##### DATA EXCERPTS #####

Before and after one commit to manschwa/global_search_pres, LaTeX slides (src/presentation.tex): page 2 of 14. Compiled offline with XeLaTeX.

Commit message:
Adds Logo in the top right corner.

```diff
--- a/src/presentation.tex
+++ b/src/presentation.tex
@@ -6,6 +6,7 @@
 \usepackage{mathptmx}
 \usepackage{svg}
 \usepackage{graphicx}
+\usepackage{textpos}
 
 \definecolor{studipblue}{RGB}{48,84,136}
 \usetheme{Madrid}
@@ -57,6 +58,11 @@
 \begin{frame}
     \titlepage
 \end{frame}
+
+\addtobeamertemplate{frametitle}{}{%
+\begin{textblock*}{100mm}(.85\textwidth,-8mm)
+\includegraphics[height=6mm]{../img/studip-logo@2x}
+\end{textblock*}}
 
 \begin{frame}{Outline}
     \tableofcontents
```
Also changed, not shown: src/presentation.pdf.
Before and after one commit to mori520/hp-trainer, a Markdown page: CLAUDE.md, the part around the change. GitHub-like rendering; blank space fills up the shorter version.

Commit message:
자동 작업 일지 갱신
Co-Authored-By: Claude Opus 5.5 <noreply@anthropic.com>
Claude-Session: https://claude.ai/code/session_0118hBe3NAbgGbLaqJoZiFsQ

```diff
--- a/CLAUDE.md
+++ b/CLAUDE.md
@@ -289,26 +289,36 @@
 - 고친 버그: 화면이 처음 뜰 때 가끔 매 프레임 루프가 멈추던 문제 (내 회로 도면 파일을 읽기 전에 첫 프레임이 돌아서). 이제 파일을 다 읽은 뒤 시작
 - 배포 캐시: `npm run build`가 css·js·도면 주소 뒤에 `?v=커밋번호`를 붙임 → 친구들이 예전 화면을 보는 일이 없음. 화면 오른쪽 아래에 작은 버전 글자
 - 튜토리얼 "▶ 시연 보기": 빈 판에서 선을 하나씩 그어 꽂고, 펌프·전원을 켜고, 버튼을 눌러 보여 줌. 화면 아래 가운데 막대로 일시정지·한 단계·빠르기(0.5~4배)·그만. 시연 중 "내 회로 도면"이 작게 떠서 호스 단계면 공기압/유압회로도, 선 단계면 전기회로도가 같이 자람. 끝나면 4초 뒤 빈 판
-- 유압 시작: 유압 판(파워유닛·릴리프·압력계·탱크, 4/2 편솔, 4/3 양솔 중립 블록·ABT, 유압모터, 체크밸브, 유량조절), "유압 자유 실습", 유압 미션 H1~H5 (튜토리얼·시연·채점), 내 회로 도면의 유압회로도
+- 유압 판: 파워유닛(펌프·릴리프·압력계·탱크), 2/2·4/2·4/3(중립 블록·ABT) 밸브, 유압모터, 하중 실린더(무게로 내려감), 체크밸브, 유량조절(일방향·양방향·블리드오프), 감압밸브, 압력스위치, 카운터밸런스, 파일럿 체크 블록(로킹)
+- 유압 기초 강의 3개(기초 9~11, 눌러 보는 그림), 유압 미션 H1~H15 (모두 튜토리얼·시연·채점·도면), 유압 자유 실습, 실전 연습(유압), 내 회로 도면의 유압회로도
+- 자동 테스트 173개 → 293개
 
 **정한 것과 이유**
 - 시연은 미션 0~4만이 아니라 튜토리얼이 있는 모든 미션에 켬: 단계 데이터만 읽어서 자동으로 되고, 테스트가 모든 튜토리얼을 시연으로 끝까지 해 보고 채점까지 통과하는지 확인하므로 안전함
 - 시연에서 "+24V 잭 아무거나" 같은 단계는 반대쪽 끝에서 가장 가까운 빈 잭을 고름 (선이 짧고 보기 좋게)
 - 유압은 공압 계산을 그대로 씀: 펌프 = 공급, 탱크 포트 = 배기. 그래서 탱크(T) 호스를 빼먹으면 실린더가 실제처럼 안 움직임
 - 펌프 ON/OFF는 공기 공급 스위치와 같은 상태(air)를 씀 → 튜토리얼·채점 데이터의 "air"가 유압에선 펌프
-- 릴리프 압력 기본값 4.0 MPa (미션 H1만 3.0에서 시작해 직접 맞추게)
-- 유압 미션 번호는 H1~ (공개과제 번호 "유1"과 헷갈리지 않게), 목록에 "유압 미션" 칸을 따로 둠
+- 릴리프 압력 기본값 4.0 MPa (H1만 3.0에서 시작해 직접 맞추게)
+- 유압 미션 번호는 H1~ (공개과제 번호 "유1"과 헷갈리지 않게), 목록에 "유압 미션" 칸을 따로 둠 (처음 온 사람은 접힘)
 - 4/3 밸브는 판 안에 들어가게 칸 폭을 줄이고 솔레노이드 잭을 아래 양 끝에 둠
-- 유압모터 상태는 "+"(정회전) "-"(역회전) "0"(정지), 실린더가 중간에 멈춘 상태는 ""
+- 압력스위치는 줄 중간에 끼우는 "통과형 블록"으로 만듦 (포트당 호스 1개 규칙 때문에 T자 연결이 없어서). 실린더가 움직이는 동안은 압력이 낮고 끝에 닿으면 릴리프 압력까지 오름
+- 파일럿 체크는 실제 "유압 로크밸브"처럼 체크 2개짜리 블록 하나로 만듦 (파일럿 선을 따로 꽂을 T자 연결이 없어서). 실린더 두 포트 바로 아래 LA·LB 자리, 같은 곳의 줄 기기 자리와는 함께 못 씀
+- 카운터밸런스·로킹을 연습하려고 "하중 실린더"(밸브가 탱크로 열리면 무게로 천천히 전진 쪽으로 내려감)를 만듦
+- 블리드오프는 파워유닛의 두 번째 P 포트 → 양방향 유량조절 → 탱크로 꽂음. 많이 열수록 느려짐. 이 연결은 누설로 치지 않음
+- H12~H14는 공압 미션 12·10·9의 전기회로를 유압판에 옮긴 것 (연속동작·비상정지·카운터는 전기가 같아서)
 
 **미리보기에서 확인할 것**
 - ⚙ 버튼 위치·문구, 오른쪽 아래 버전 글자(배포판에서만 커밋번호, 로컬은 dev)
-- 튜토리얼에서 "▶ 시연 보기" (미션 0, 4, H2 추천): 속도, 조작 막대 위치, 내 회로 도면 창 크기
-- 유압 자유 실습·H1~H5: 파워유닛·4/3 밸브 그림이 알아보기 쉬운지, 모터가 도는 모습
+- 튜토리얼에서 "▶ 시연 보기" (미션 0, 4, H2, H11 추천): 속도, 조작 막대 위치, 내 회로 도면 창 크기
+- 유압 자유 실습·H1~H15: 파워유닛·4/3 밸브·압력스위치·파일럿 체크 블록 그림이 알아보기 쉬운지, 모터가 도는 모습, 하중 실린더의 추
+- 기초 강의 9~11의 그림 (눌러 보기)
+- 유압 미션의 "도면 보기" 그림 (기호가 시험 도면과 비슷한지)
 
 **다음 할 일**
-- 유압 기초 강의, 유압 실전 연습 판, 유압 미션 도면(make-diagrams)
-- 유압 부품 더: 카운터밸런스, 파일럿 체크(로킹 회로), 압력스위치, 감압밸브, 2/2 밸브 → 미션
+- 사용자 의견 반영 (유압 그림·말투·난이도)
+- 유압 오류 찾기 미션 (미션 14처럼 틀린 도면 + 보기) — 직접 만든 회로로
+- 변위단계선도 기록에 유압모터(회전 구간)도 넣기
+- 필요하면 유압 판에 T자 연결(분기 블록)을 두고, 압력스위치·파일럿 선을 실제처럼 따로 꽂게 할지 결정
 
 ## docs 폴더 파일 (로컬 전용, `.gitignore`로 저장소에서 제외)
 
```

#####

WHAT YOU HAVE TO DO ▸ Tell how many lines of the entries above include "감압밸브". The answer should be the number and nothing more.

PROBLEM SOLUTION ▸ 2